In the lab of UO chemist Darren Johnson, a key focus is synthesizing molecules so they work like magic — detecting and removing contaminants from the environment, for example.
A challenge is understanding the fundamental chemistry involved in selectively recognizing contaminants so that the new molecules will find and bind to them. Johnson already has worked with UO colleagues, industry and undergraduate and graduate students on advancements in water-filtration techniques and in monitoring nitrate levels produced by fertilizers on agricultural fields.
Efforts in his lab, with a new source of help, are expanding.
Johnson is the first recipient of the Bradshaw and Holzapfel Research Professorship in Transformational Science and Mathematics. The endowed professorship was established by UO biology professor William Bradshaw and researcher Christina Holzapfel in the UO Institute of Ecology and Evolution.
Johnson will hold the professorship, effective July 1, for five years.

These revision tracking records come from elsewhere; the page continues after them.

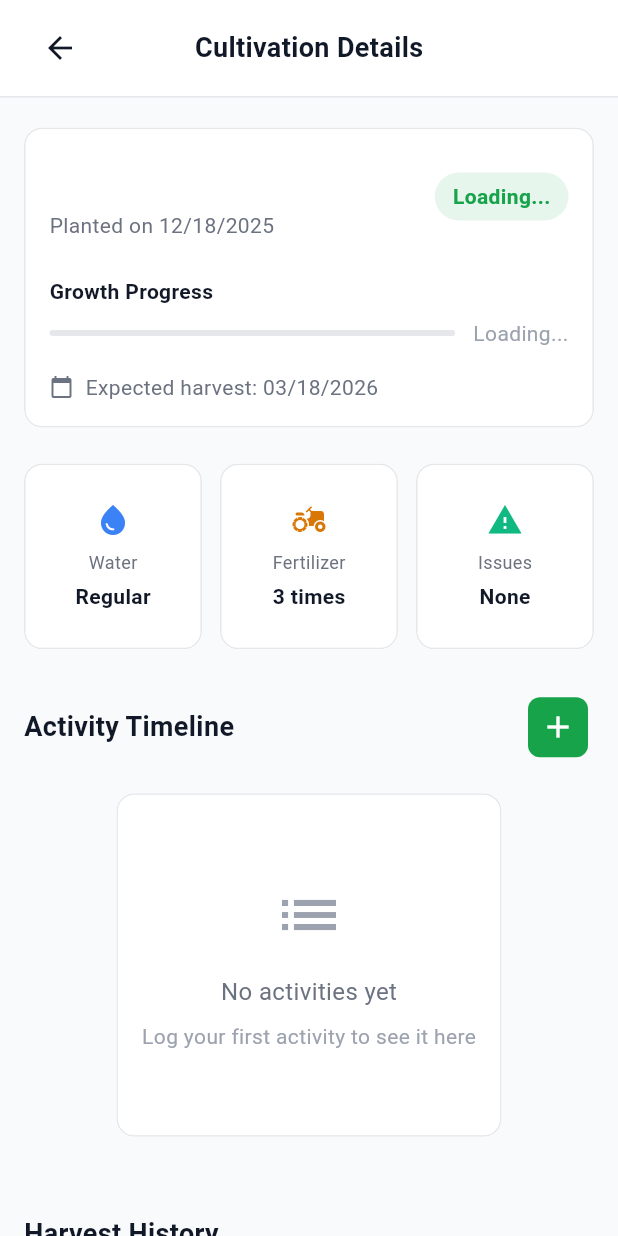
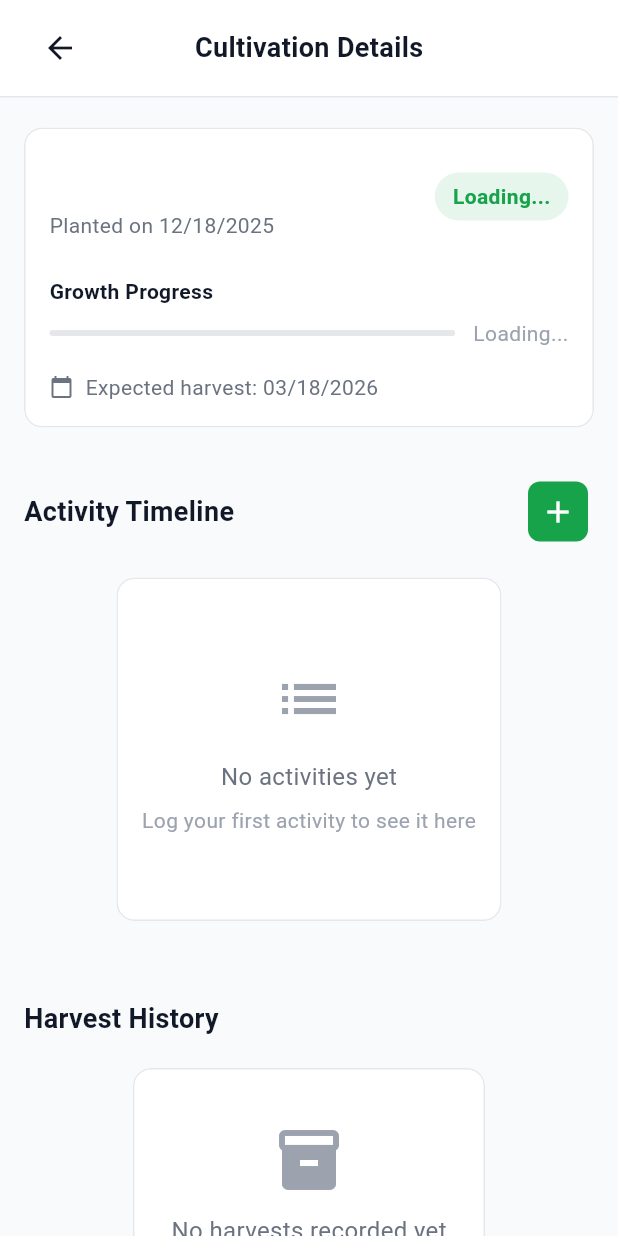
Before and after one commit to IzzatNazmi26/AgriKeep, a Flutter app: the CultivationDetailPage screen opened directly with empty values, on a phone screen of 412 x 824 dp. Run offline on Flutter 3.47's test engine with Material 3 defaults, Android fonts, the phone set to English and light mode, and no system bars; our stand-ins replace cloud_firestore, firebase_auth, firebase_core; accounts and stored records are empty.

Commit message:
comment unuse widget

```diff
--- a/lib/pages/cultivation_detail_page.dart
+++ b/lib/pages/cultivation_detail_page.dart
@@ -394,28 +394,28 @@ class _CultivationDetailPageState extends State<CultivationDetailPage> {
                           mainAxisSpacing: 12,
                           childAspectRatio: 0.9,
                         ),
-                        children: [
-                          _buildQuickStat(
-                            icon: Icons.water_drop,
-                            label: 'Water',
-                            value: 'Regular',
-                            color: AgriKeepTheme.infoColor,
-                          ),
-                          _buildQuickStat(
-                            icon: Icons.agriculture,
-                            label: 'Fertilizer',
-                            value: '3 times',
-                            color: AgriKeepTheme.secondaryColor,
-                          ),
-                          _buildQuickStat(
-                            icon: Icons.warning,
-                            label: 'Issues',
-                            value: 'None',
-                            color: AgriKeepTheme.successColor,
-                          ),
-                        ],
+                        // children: [
+                        //   _buildQuickStat(
+                        //     icon: Icons.water_drop,
+                        //     label: 'Water',
+                        //     value: 'Regular',
+                        //     color: AgriKeepTheme.infoColor,
+                        //   ),
+                        //   _buildQuickStat(
+                        //     icon: Icons.agriculture,
+                        //     label: 'Fertilizer',
+                        //     value: '3 times',
+                        //     color: AgriKeepTheme.secondaryColor,
+                        //   ),
+                        //   _buildQuickStat(
+                        //     icon: Icons.warning,
+                        //     label: 'Issues',
+                        //     value: 'None',
+                        //     color: AgriKeepTheme.successColor,
+                        //   ),
+                        // ],
                       ),
-                      const SizedBox(height: 24),
+                      const SizedBox(height: 12),
 
                       // Activity timeline
                       Row(
```
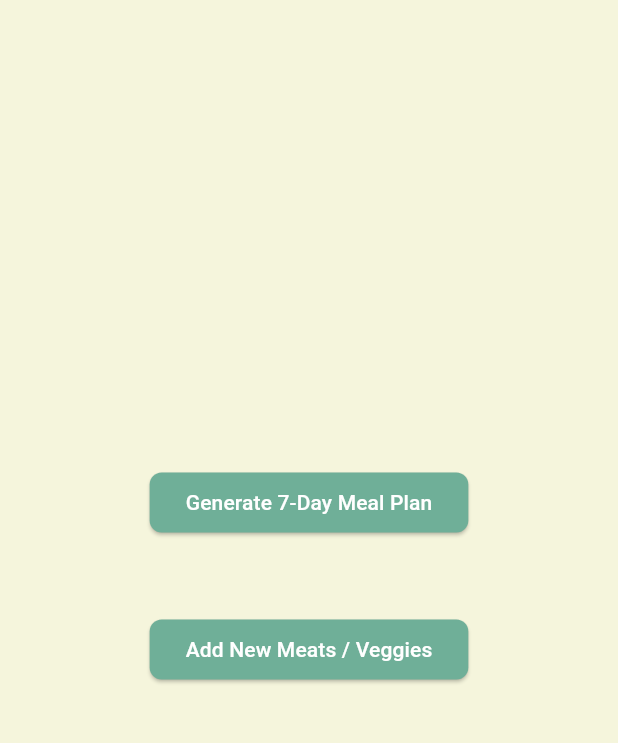
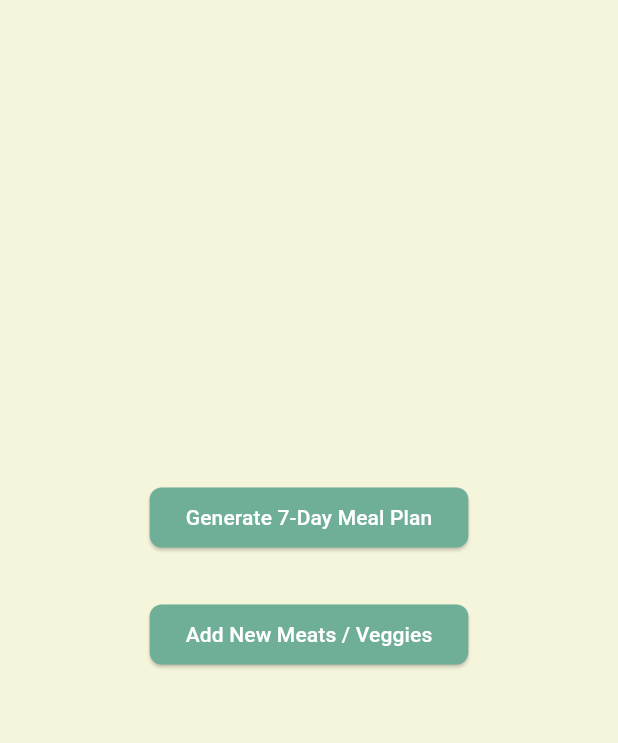
Before and after one commit to dtager-gh/meal_planner, a Flutter app: the screen it shows after launch, on a phone screen of 412 x 824 dp, the part 84-827 px from its top. Run offline on Flutter 3.47's test engine with Material 3 defaults, Android fonts, the phone set to English and light mode, and no system bars; our stand-ins replace hive_flutter; accounts and stored records are empty.

```diff
--- a/lib/pages/home_page.dart
+++ b/lib/pages/home_page.dart
@@ -1,8 +1,7 @@
 import 'package:flutter/material.dart';
+import 'meal_plan_page.dart';
+import 'edit_food_page.dart';
 import '../services/meal_generator.dart';
-import 'meal_plan_page.dart';
-import 'shopping_list_page.dart';
-import 'edit_food_page.dart';
 
 class HomePage extends StatefulWidget {
   const HomePage({super.key});
@@ -13,7 +12,6 @@ class HomePage extends StatefulWidget {
 }
 
 class _HomePageState extends State<HomePage> {
-  var plan;
 
 
   @override
@@ -26,35 +24,17 @@ class _HomePageState extends State<HomePage> {
           children: [
             ElevatedButton(
               onPressed: () {
-                setState(() {
-                  plan = generateWeekPlan();
-                });
+                final plan = generateWeekPlan();   // <-- create real WeekPlan here
+
+                Navigator.push(
+                  context,
+                  MaterialPageRoute(
+                    builder: (_) => MealPlanPage(plan: plan),
+                  ),
+                );
               },
               child: const Text("Generate 7-Day Meal Plan"),
             ),
-            const SizedBox(height: 20),
-            if (plan != null)
-              ElevatedButton(
-                onPressed: () {
-                  Navigator.push(context,
-                    MaterialPageRoute(
-                      builder: (_) => MealPlanPage(plan: plan),
-                    ),
-                  );
-                },
-                child: const Text("View Meal Plan"),
-              ),
-            if (plan != null)
-              ElevatedButton(
-                onPressed: () {
-                  Navigator.push(context,
-                    MaterialPageRoute(
-                      builder: (_) => ShoppingListPage(plan: plan),
-                    ),
-                  );
-                },
-                child: const Text("View Shopping List"),
-              ),
             const SizedBox(height: 30),
             ElevatedButton(
               onPressed: () {
```
Also changed, not shown: lib/pages/meal_plan_page.dart (+11 -0 lines).
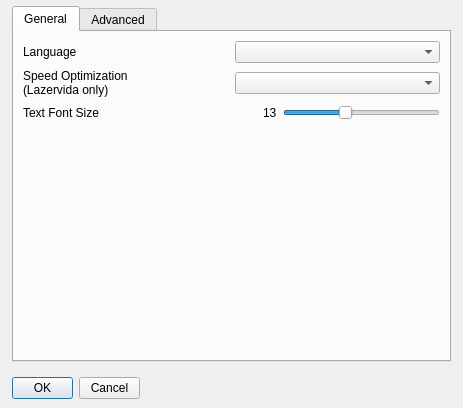
Before: the Qt Designer form src/windows/preferences-window.ui in flux3dp/swiftray, drawn with Qt 5.
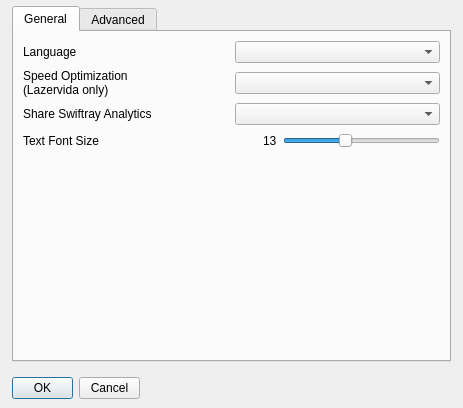
After: the same form once the commit is applied.

What changed in the file:
```diff
--- a/src/windows/preferences-window.ui
+++ b/src/windows/preferences-window.ui
@@ -75,6 +75,20 @@
        </item>
       </layout>
      </item>
+     <item>
+      <layout class="QHBoxLayout" name="horizontalLayout_4">
+       <item>
+        <widget class="QLabel" name="label_4">
+         <property name="text">
+          <string>Share Swiftray Analytics</string>
+         </property>
+        </widget>
+       </item>
+       <item>
+        <widget class="QComboBox" name="comboBoxShare"/>
+       </item>
+      </layout>
+     </item>
      <item>
       <layout class="QHBoxLayout" name="horizontalLayout_3">
        <item>
```
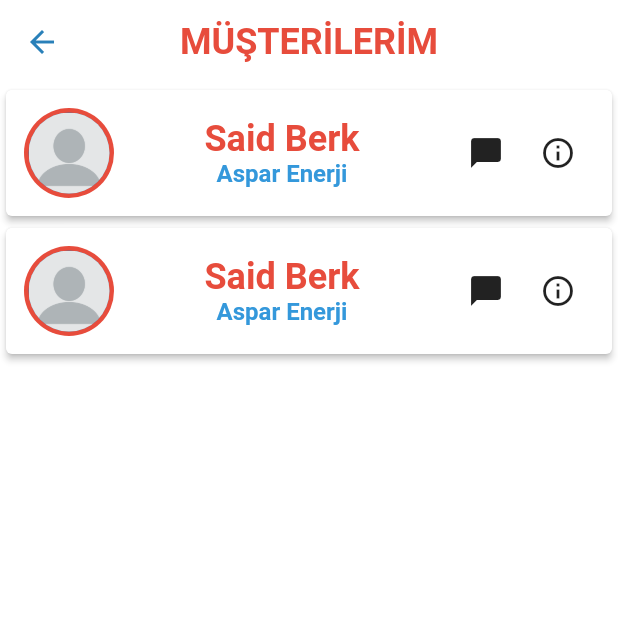
After one commit to saidberk27/atc-int-mobile-app, a Flutter app: the CustomersPage screen opened by its route, on a phone screen of 412 x 824 dp, the top half of it. The commit adds this screen. Run offline on Flutter 3.47's test engine with Material 2 defaults, Android fonts, the phone set to English and light mode, and no system bars; our stand-ins replace flutter_svg.

Commit message:
Customers page and example design has created.

```diff
--- a/lib/main.dart
+++ b/lib/main.dart
@@ -1,4 +1,5 @@
 import 'package:atc_international/local_components/custom_text_themes.dart';
+import 'package:atc_international/screens/customers/customers.dart';
 import 'package:atc_international/screens/home_screen/home.dart';
 import 'package:atc_international/screens/home_screen/notifications.dart';
 import 'package:flutter/material.dart';
@@ -29,6 +30,7 @@ class MyApp extends StatelessWidget {
       debugShowCheckedModeBanner: false,
       routes: {
         '/notifications': (context) => const NotificationsPage(),
+        '/customers': (context) => const CustomersPage(),
       },
     );
   }
--- /dev/null
+++ b/lib/screens/customers/customers.dart
@@ -0,0 +1,54 @@
+import 'package:atc_international/local_components/custom_text_themes.dart';
+import 'package:flutter/material.dart';
+import 'package:atc_international/local_components/profile_picture.dart';
+
+class CustomersPage extends StatelessWidget {
+  const CustomersPage({super.key});
+  final String _pageTitle = "MÜŞTERİLERİM";
+  @override
+  Widget build(BuildContext context) {
+    return Scaffold(
+      appBar: AppBar(title: Text(_pageTitle)),
+      body: ListView(
+        children: [customerCard(context), customerCard(context)],
+      ),
+    );
+  }
+
+  Card customerCard(BuildContext context) {
+    return Card(
+      elevation: 2,
+      child: Padding(
+        padding: const EdgeInsets.all(12.0),
+        child: Row(
+          mainAxisAlignment: MainAxisAlignment.spaceBetween,
+          children: [
+            ProfilePicture(radius: 30),
+            Column(
+              children: [
+                Text(
+                  "Said Berk",
+                  style: ProjectTextStyle.redMediumStrong(context),
+                ),
+                Text(
+                  "Aspar Enerji",
+                  style: ProjectTextStyle.lightBlueSmallStrong(context),
+                )
+              ],
+            ),
+            Row(
+              children: [
+                IconButton(
+                    onPressed: () => print("Mesaj"),
+                    icon: Icon(Icons.chat_bubble)),
+                IconButton(
+                    onPressed: () => print("Bilgi"),
+                    icon: Icon(Icons.info_outlined))
+              ],
+            )
+          ],
+        ),
+      ),
+    );
+  }
+}
--- a/lib/screens/home_screen/home.dart
+++ b/lib/screens/home_screen/home.dart
@@ -60,6 +60,7 @@ class _MyHomePageState extends State<MyHomePage> {
       Color? iconColor,
     }) {
       return ListTile(
+          onTap: () => Navigator.pushNamed(context, "/customers"),
           title: Text(
             tileText,
             style: tileTextStyle,
```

“I am humbled to be honored as the first of what will become a growing community of endowed professors in transformational science and mathematics,” Johnson said. “I am thankful for the incredible generosity and vision of Chris Holzapfel and Bill Bradshaw in setting up this endowment to facilitate UO research efforts at the intersection of fundamental and applied science and math.”
Johnson, a professor in the Department of Chemistry and Biochemistry and associate director of the Materials Science Institute, added that “the amazing students and postdocs in my lab – past and present – are the true recipients of this distinction.”
The new professorship, Johnson said, will provide a source of flexible funds to make important strategic investments for his UO lab to enhance the reach of his group’s fundamental research.
“We will continue our work to develop design rules to target anions, which are negatively charged chemical species,” he said. “For instance, nitrate and phosphate anions are vital nutrients for agricultural activity, yet design rules to develop molecules and materials for their selective detection and removal require further research.”
The goal will be to turn fundamental discoveries into new, low-cost, deployable sensor devices that can monitor these chemicals to improve environmental sustainability in industrial and agricultural activities.
"In the case of tracking these anions in cell studies, these are usually species that are vital for life, but their concentrations and locations in cells are not well understood," he said. "Similarly, to address fertilizers and nutrients in the environment, we'd like to sense these species better so that we can optimize fertilizer application and improve agricultural efficiency."
At the same time, he added, improvements in selective binding can be applied to efforts to remove contaminants in the environment that threaten human health.
Holzapfel and Bradshaw, who have studied mosquitos in environmentally controlled rooms in their lab in the Institute of Ecology and Evolution for more than 30 years, said they established the endowed professorship as a way to give back to the UO and foster “a community of scholars.”
Future recipients of the professorship will come in a rotation through the departments of biology, physics, mathematics and computer and information science.
—By Jim Barlow, University Communications